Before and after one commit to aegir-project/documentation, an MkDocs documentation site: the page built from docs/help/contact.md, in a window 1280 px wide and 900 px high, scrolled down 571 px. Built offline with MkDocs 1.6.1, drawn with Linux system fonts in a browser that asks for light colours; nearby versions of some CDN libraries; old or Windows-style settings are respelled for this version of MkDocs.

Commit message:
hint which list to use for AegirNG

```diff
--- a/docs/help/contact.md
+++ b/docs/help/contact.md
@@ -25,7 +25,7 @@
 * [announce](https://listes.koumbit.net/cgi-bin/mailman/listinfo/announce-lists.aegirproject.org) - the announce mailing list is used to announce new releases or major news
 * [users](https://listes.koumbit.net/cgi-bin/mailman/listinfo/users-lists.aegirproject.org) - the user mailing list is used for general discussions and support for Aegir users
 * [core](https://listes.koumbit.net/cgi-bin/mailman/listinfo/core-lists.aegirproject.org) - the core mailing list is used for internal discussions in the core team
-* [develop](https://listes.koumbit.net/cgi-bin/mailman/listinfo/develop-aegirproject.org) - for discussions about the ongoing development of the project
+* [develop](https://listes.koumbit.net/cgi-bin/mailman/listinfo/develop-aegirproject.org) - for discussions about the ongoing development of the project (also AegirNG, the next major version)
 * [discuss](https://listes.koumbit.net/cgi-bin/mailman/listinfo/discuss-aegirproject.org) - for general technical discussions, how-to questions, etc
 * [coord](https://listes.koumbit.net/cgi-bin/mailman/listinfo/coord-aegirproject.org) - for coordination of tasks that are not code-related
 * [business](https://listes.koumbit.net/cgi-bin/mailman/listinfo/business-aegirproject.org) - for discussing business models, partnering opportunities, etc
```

### WORK ITEM
Copy out all of the records, keeping every line identical.

### RESULT FOR THIS TASK
Before and after one commit to aegir-project/documentation, an MkDocs documentation site: the page built from docs/help/contact.md, in a window 1280 px wide and 900 px high, scrolled down 571 px. Built offline with MkDocs 1.6.1, drawn with Linux system fonts in a browser that asks for light colours; nearby versions of some CDN libraries; old or Windows-style settings are respelled for this version of MkDocs.

Commit message:
hint which list to use for AegirNG

```diff
--- a/docs/help/contact.md
+++ b/docs/help/contact.md
@@ -25,7 +25,7 @@
 * [announce](https://listes.koumbit.net/cgi-bin/mailman/listinfo/announce-lists.aegirproject.org) - the announce mailing list is used to announce new releases or major news
 * [users](https://listes.koumbit.net/cgi-bin/mailman/listinfo/users-lists.aegirproject.org) - the user mailing list is used for general discussions and support for Aegir users
 * [core](https://listes.koumbit.net/cgi-bin/mailman/listinfo/core-lists.aegirproject.org) - the core mailing list is used for internal discussions in the core team
-* [develop](https://listes.koumbit.net/cgi-bin/mailman/listinfo/develop-aegirproject.org) - for discussions about the ongoing development of the project
+* [develop](https://listes.koumbit.net/cgi-bin/mailman/listinfo/develop-aegirproject.org) - for discussions about the ongoing development of the project (also AegirNG, the next major version)
 * [discuss](https://listes.koumbit.net/cgi-bin/mailman/listinfo/discuss-aegirproject.org) - for general technical discussions, how-to questions, etc
 * [coord](https://listes.koumbit.net/cgi-bin/mailman/listinfo/coord-aegirproject.org) - for coordination of tasks that are not code-related
 * [business](https://listes.koumbit.net/cgi-bin/mailman/listinfo/business-aegirproject.org) - for discussing business models, partnering opportunities, etc
```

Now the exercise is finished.